First Cookham Toll Bridge.
As the chain ferry in the late 1830’s was slow and frequently had chain breaking due to wear and a fast flowing river at times, the result was the formation of The Cookham Bridge Company.
On 25 May 1839 a Mr Freebody was contracted to construct the bridge for £3,140 with George Treacher as the designer. Freebody was also contracted for a further £225 to build a Toll House and gates on the Buckinghamshire side of the river. Work started on the construction of the bridge in the Summer of 1839, and was finished by the end of the year, over-budget at a total cost of £4,224 The bridge was wooden and had 13 spans, nine of 24 ft and four of 18 ft. Cookham Bridge opened on 1 Jan 1840 and was let to a Mr Bolton at an annual rent of £350 although by 1844 it was only producing £330 per annum in tolls.
Due to its wooden construction and the preservation of timber using creosote under hydraulic pressure was not yet in use.
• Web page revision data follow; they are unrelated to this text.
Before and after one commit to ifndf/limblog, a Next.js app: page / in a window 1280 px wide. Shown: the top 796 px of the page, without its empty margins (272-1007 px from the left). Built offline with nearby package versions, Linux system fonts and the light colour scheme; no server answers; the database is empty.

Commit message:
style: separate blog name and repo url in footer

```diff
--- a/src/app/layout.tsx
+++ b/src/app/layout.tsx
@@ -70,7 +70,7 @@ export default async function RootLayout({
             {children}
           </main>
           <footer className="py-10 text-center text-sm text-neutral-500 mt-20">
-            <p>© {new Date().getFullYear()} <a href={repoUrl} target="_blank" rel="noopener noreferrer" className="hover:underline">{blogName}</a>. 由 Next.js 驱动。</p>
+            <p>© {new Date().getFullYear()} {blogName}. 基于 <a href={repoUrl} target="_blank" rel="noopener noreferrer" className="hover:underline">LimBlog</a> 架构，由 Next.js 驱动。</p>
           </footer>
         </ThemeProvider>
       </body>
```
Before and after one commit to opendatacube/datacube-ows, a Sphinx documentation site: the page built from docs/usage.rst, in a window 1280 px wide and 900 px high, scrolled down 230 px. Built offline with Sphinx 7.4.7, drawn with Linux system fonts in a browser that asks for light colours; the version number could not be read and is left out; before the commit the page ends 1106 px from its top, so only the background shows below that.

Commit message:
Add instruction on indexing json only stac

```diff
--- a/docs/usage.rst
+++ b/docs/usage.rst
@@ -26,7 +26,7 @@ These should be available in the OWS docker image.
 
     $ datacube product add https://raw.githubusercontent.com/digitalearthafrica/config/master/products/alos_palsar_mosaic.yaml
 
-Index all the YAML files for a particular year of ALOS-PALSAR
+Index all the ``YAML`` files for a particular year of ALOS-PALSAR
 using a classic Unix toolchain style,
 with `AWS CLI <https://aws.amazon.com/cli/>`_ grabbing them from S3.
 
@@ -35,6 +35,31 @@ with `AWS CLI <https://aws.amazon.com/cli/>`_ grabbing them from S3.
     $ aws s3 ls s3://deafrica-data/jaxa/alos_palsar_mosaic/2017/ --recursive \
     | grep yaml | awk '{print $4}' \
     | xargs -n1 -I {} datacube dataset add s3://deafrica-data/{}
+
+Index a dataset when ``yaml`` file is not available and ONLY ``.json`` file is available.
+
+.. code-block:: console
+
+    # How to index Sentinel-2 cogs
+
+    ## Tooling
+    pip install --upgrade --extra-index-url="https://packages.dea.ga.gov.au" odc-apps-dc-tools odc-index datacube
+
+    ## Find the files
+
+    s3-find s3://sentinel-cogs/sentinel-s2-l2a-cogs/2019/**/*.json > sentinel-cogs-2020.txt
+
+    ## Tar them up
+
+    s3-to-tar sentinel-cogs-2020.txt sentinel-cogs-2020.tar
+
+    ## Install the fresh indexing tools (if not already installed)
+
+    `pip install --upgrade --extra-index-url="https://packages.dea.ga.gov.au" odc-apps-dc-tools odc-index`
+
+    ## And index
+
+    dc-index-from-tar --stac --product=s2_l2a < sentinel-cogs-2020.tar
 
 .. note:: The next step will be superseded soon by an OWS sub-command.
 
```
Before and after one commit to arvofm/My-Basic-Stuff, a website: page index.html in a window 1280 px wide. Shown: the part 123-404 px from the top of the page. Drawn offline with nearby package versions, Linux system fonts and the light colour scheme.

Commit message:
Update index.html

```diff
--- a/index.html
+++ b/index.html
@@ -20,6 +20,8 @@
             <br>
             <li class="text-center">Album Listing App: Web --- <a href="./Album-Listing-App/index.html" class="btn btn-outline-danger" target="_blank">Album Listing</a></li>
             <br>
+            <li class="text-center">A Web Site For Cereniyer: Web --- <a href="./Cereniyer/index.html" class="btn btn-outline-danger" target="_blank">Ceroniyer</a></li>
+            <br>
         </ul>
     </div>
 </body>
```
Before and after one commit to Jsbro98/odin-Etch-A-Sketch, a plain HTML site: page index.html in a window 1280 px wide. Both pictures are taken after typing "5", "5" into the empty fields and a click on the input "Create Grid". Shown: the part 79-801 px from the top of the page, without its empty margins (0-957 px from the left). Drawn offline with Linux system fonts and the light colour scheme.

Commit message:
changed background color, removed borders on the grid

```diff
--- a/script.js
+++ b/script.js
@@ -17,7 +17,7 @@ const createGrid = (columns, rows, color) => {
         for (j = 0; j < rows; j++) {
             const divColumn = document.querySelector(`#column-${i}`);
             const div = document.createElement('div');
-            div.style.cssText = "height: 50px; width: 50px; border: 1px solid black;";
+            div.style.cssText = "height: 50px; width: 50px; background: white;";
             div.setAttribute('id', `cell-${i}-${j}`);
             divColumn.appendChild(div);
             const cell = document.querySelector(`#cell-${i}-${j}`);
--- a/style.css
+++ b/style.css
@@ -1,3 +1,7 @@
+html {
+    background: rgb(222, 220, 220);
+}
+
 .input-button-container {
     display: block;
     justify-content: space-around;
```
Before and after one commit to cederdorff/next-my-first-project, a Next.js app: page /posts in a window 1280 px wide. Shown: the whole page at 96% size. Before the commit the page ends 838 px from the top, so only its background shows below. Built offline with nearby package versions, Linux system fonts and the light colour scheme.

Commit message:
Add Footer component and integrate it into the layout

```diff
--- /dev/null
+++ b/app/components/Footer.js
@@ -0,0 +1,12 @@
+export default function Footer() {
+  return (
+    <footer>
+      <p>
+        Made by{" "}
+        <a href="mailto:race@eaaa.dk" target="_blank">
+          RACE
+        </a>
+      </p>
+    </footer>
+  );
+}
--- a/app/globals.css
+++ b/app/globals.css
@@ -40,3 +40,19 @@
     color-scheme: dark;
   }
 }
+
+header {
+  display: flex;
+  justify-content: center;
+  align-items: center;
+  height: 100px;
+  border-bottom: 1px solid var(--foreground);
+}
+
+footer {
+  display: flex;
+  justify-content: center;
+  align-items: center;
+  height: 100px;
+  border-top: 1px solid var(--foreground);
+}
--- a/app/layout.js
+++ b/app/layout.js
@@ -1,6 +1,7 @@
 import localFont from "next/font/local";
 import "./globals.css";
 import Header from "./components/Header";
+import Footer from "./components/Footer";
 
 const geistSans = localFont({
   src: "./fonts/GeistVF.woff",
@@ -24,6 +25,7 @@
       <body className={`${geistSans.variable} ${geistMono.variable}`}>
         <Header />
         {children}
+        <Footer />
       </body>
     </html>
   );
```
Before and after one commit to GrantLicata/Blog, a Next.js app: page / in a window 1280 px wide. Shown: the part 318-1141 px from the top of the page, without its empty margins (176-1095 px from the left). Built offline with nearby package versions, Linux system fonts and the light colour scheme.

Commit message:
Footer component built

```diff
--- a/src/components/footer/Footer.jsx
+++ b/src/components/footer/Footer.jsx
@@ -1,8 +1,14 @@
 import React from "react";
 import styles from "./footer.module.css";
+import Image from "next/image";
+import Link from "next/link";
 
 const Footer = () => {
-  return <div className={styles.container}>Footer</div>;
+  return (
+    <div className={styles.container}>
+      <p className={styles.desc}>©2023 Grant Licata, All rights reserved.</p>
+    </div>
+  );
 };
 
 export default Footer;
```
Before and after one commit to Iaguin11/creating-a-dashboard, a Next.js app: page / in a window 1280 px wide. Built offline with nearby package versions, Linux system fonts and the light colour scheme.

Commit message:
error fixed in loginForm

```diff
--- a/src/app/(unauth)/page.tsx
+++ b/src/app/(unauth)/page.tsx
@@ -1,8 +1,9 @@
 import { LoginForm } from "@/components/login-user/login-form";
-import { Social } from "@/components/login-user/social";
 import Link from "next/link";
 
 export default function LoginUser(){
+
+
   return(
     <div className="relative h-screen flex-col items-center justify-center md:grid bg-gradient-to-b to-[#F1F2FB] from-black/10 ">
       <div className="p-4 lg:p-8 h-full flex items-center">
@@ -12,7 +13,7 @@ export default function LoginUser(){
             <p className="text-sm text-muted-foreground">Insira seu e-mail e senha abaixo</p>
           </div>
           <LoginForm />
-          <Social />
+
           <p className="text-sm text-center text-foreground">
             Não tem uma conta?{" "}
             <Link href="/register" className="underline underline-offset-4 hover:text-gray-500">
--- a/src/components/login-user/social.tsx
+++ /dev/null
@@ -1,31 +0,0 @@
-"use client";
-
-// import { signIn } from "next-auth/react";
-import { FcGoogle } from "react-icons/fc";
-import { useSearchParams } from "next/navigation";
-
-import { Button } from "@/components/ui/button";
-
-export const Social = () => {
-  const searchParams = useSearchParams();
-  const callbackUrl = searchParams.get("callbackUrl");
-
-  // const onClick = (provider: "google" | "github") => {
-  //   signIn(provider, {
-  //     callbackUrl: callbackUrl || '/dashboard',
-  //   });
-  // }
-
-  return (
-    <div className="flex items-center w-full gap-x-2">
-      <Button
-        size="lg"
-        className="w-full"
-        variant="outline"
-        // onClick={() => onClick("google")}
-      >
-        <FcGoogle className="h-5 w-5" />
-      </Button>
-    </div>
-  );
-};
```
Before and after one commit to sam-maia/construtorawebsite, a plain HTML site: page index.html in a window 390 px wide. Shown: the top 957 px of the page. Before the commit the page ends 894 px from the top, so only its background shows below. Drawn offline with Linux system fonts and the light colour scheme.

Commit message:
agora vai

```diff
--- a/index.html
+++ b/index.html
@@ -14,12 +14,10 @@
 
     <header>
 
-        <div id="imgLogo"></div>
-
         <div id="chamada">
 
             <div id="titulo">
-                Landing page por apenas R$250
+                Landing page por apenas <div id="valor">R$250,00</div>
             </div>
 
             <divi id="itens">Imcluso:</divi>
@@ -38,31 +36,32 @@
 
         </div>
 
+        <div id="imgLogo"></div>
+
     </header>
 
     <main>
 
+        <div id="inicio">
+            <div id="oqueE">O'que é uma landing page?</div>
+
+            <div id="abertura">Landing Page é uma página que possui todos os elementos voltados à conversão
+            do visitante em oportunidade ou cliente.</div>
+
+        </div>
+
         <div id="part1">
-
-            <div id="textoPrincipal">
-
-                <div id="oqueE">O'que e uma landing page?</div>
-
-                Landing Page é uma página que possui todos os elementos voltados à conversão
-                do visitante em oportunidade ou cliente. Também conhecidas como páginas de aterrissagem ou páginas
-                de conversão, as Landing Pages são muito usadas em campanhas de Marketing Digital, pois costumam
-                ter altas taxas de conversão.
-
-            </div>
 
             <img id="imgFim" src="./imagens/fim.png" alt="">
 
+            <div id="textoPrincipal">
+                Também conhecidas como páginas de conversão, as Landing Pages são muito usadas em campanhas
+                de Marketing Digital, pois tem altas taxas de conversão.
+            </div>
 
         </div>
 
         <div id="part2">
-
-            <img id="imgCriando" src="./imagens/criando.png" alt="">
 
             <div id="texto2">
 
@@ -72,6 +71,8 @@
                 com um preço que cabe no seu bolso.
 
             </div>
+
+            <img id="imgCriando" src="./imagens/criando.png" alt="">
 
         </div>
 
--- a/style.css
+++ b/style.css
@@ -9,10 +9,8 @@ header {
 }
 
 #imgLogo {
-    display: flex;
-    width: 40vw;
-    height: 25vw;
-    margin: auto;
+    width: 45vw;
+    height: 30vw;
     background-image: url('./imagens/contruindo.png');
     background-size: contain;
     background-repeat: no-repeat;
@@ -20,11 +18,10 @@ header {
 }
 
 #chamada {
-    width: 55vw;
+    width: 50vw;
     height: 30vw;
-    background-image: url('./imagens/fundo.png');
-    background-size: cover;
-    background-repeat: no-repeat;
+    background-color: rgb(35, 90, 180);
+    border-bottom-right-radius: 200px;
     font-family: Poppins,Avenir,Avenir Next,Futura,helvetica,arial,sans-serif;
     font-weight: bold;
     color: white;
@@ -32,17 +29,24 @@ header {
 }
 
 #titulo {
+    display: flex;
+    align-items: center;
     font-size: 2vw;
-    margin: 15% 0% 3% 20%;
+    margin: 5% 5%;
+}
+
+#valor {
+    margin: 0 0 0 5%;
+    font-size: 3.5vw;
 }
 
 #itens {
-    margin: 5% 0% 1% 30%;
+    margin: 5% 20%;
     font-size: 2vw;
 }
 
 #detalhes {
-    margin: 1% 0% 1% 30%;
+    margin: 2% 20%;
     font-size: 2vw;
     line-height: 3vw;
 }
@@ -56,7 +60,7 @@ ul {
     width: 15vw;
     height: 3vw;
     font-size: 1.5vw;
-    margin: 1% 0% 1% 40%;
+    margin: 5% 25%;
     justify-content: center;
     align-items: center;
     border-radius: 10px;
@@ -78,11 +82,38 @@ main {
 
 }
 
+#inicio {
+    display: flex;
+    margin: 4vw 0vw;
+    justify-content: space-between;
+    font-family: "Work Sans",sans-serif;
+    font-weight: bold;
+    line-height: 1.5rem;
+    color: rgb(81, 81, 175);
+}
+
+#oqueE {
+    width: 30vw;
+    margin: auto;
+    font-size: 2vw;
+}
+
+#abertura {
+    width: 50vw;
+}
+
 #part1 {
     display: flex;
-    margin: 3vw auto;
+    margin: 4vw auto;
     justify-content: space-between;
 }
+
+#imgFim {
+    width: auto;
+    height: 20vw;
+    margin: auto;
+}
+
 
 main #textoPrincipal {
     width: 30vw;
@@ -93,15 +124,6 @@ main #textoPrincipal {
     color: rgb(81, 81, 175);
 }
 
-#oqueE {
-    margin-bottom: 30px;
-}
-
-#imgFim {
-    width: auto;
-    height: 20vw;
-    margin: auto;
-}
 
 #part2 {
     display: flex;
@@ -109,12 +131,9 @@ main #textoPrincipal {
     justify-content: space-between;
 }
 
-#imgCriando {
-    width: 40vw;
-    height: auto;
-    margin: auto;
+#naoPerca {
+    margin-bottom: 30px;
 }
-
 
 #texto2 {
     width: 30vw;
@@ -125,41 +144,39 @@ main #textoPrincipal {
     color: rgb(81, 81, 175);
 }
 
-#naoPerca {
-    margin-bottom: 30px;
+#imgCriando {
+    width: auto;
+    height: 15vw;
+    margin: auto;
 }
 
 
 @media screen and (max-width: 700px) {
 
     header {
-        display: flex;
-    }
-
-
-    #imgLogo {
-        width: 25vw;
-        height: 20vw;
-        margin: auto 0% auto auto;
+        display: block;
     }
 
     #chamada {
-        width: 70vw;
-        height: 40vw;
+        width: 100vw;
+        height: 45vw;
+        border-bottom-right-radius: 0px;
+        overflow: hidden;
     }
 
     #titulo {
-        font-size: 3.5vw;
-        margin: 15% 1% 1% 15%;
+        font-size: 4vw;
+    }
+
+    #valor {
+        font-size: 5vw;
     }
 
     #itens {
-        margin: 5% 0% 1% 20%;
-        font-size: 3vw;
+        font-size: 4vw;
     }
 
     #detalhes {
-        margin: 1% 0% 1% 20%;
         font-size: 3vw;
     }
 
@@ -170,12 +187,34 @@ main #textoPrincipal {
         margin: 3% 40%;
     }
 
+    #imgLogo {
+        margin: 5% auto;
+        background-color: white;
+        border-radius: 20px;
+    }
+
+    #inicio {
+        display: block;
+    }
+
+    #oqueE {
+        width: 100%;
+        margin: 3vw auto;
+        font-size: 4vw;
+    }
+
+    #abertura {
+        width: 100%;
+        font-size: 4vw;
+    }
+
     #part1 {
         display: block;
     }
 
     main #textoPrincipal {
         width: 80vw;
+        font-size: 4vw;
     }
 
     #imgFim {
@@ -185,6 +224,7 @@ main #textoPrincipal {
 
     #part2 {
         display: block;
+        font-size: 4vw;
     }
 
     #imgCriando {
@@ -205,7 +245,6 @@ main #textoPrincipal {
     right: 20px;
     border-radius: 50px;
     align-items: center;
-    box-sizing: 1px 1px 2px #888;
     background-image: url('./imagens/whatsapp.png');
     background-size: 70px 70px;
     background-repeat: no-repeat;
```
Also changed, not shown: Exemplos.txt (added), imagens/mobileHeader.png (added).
The bridge required a lot of maintenance, in 1859 George Treacher reported to the Cookham Bridge Company that several of the piles were "very much decayed and likely to give way". In Treacher's opinion the bridge was unlikely to survive the winter, so a Mr Cook of High Wycombe was engaged to make emergency repairs at a cost of £96 12s 2d. The repairs did little to stop the decay and five years later in 1864 the new surveyor, a Mr. Carter, described the bridge as "not dangerous, but not safe." “It may colapse if a heavy vehicle passes over it.” By 1866 the situation had deteriorated to such a degree that the lessee asked for a reduction in rent as the toll income had fallen off due to people being too afraid to use the bridge.